[ABOUT THIS TASK] Only lines with the string "basic" are wanted. Pull them out of the data.

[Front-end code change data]
"""

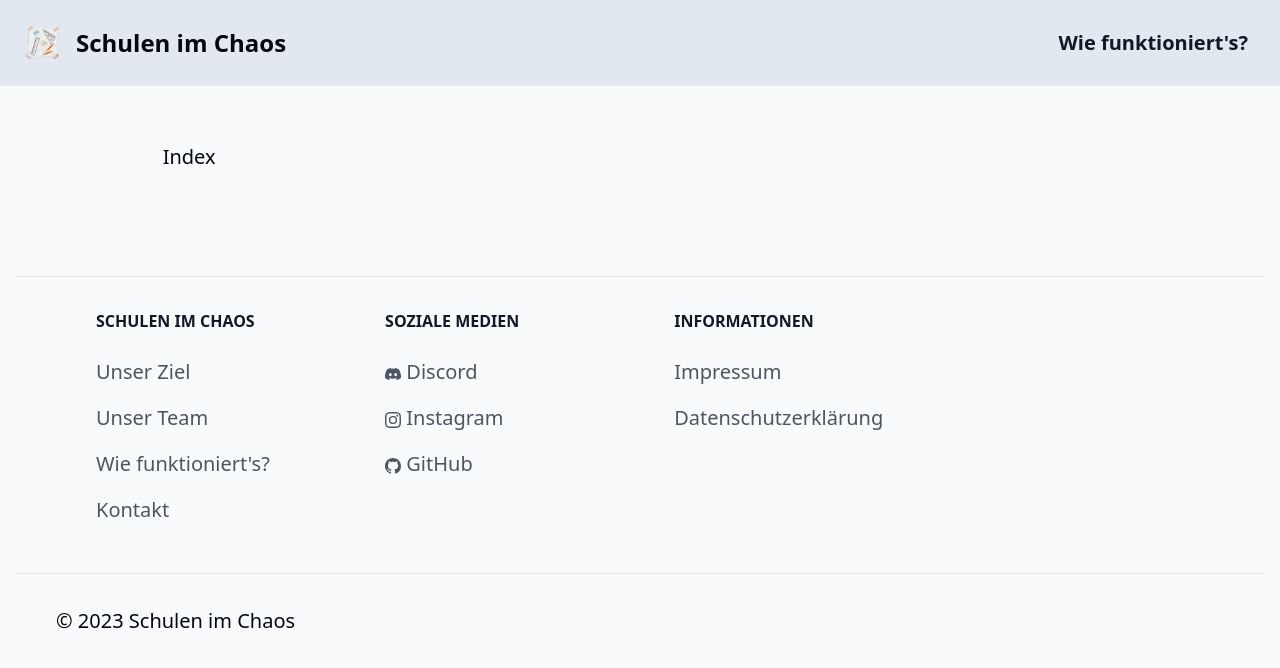
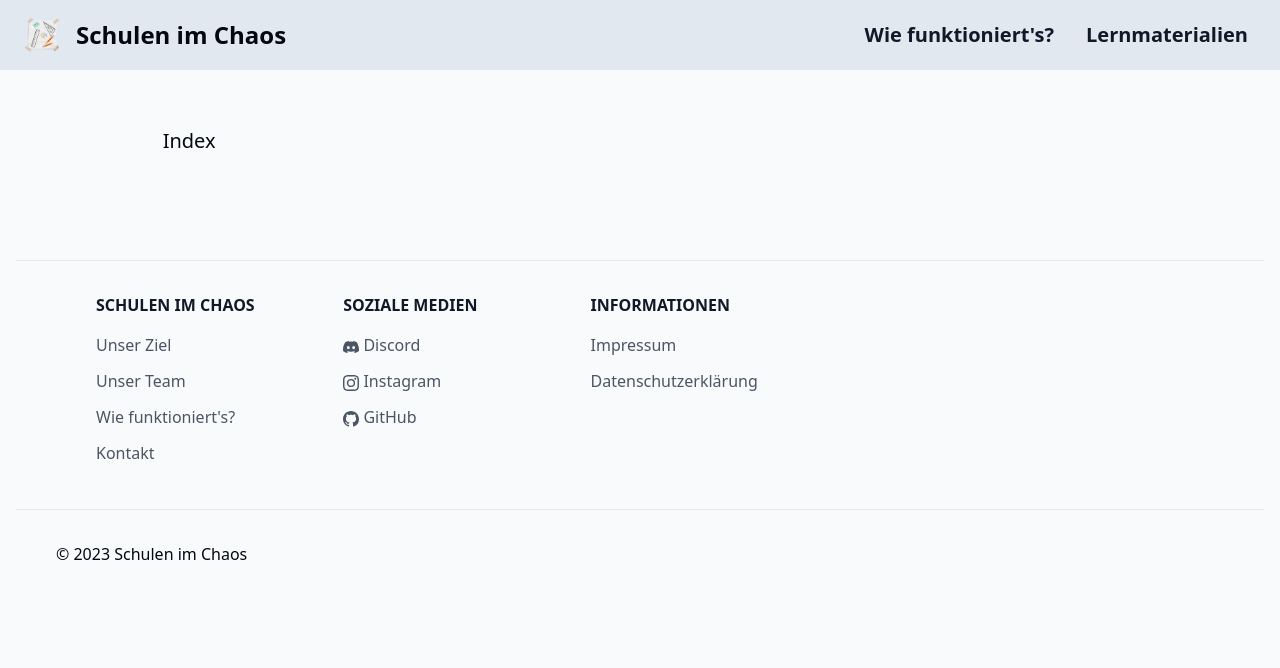
Before and after one commit to schulen-im-chaos/website, a SvelteKit app: page / in a window 1280 px wide. Shown: the top 668 px of the page. Built offline with nearby package versions, Linux system fonts and the light colour scheme.

Commit message:
style adjustments

```diff
--- a/src/components/basic/HeadingMain.svelte
+++ b/src/components/basic/HeadingMain.svelte
@@ -1,3 +1,3 @@
-<h1 class="text-lg md:text-xl font-bold pb-4 text-center">
+<h1 class="text-lg md:text-xl font-bold pb-6 pt-2 lg:pt-0">
 	<slot />
 </h1>
--- a/src/components/basic/HeadingSecondary.svelte
+++ b/src/components/basic/HeadingSecondary.svelte
@@ -1,3 +1,3 @@
-<h2 class="text-base md:text-lg font-bold pb-2">
+<h2 class="text-base md:text-lg font-bold py-3">
 	<slot />
 </h2>
--- a/src/components/basic/ParagraphDefault.svelte
+++ b/src/components/basic/ParagraphDefault.svelte
@@ -1,3 +1,3 @@
-<p class="pb-2">
+<p class="pb-3">
 	<slot />
 </p>
--- a/src/components/navigation/Footer.svelte
+++ b/src/components/navigation/Footer.svelte
@@ -6,7 +6,7 @@
 	import FooterSeparator from "./FooterSeparator.svelte";
 </script>
 
-<footer class="p-4 text-sm md:text-base">
+<footer class="p-4 text-sm">
 	<FooterSeparator />
 
 	<div class="md:flex">
--- a/src/components/navigation/FooterGroup.svelte
+++ b/src/components/navigation/FooterGroup.svelte
@@ -3,7 +3,7 @@
 </script>
 
 <div>
-	<h2 class="mb-6 text-sm font-semibold text-gray-900 uppercase dark:text-white">{title}</h2>
+	<h2 class="mb-4 text-sm font-semibold text-gray-900 uppercase dark:text-white">{title}</h2>
 	<ul class="text-gray-600 dark:text-gray-400">
 		<slot />
 	</ul>
--- a/src/components/navigation/FooterGroupItem.svelte
+++ b/src/components/navigation/FooterGroupItem.svelte
@@ -3,7 +3,7 @@
 	export let target = undefined;
 </script>
 
-<li class="mb-4">
+<li class="mb-3">
 	<a {href} {target} class="hover:underline">
 		<slot />
 	</a>
--- a/src/components/navigation/NavBar.svelte
+++ b/src/components/navigation/NavBar.svelte
@@ -9,7 +9,7 @@
 	}
 </script>
 
-<div class="p-2 lg:py-4 bg-slate-200 dark:bg-slate-900 top-0 left-0 w-full sticky z-50">
+<div class="p-2 bg-slate-200 dark:bg-slate-900 top-0 left-0 w-full sticky z-50">
 	<nav class="container mx-auto w-full lg:flex lg:justify-between lg:items-center">
 		<!-- brand logo and hamburger menu -->
 		<div class="flex justify-between">
@@ -59,6 +59,7 @@
 		<!-- navigation items -->
 		<ul class="flex-col p-2 lg:flex lg:flex-row lg:items-center {showMenu ? 'flex' : 'hidden'}">
 			<NavItem href="/help">Wie funktioniert's?</NavItem>
+			<NavItem href="/materials">Lernmaterialien</NavItem>
 		</ul>
 	</nav>
 </div>
```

"""

[ANSWER]
--- a/src/components/basic/HeadingMain.svelte
+++ b/src/components/basic/HeadingMain.svelte
--- a/src/components/basic/HeadingSecondary.svelte
+++ b/src/components/basic/HeadingSecondary.svelte
--- a/src/components/basic/ParagraphDefault.svelte
+++ b/src/components/basic/ParagraphDefault.svelte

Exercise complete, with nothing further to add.